(Data entries)
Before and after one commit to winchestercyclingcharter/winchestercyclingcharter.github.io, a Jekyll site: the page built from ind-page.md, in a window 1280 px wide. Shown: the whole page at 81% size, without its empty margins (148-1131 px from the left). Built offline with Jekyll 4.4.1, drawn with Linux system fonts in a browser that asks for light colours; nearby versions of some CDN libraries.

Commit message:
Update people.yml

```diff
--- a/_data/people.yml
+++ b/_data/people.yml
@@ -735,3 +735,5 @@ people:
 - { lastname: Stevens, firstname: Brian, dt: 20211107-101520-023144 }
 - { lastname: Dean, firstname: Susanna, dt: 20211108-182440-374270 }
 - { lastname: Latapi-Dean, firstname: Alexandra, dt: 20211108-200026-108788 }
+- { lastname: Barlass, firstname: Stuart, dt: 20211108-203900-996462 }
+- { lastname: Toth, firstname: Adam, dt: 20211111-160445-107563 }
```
==
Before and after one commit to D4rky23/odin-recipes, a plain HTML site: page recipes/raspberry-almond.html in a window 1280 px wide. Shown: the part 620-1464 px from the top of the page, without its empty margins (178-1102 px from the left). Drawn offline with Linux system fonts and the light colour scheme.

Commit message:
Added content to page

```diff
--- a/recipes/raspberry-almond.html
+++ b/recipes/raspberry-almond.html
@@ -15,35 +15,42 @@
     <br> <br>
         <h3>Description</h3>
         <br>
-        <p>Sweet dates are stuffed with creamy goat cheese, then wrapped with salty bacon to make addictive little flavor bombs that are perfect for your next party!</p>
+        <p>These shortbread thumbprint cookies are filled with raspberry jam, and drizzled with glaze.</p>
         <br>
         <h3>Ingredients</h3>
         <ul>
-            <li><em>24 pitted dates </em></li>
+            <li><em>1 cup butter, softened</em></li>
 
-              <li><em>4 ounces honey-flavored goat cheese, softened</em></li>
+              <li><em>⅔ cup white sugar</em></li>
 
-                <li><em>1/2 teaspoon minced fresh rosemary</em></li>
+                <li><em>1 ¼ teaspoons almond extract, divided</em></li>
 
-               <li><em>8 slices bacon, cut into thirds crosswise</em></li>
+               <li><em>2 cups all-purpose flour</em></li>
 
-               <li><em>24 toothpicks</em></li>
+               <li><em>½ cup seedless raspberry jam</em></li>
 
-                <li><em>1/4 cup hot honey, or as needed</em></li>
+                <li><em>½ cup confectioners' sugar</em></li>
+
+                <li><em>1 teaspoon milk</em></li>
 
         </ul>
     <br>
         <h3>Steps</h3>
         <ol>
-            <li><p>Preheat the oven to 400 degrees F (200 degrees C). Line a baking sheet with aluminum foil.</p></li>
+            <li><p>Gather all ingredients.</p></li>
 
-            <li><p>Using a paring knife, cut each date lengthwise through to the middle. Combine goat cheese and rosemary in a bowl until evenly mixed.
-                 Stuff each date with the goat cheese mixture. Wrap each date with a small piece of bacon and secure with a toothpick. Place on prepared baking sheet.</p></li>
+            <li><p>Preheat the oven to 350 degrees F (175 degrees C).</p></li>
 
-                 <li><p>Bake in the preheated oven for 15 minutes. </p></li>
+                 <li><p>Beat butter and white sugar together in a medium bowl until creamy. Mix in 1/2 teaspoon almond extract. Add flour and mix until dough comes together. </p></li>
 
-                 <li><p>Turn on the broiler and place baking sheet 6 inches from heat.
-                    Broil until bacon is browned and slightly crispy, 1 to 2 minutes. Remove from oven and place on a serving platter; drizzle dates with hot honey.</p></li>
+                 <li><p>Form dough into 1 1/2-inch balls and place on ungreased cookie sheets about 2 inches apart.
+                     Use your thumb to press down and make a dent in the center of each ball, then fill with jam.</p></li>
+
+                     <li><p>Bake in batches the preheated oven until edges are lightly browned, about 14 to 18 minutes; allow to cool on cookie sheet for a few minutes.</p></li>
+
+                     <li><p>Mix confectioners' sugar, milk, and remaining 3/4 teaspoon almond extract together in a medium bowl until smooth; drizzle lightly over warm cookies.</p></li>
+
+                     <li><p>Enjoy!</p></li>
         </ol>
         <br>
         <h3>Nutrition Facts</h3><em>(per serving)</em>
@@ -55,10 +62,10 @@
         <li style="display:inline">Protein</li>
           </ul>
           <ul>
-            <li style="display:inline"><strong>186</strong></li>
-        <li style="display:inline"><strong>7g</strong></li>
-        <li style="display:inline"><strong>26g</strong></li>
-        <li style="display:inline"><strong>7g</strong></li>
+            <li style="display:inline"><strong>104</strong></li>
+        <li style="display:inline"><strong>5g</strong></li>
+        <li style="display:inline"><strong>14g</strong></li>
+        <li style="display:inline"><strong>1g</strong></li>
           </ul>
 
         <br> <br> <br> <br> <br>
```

- _WHAT TO DO_: The lines to show are those in the data above that include "oven".

- _TASK RESULT_:
-            <li><p>Preheat the oven to 400 degrees F (200 degrees C). Line a baking sheet with aluminum foil.</p></li>
+            <li><p>Preheat the oven to 350 degrees F (175 degrees C).</p></li>
-                 <li><p>Bake in the preheated oven for 15 minutes. </p></li>
-                    Broil until bacon is browned and slightly crispy, 1 to 2 minutes. Remove from oven and place on a serving platter; drizzle dates with hot honey.</p></li>
+                     <li><p>Bake in batches the preheated oven until edges are lightly browned, about 14 to 18 minutes; allow to cool on cookie sheet for a few minutes.</p></li>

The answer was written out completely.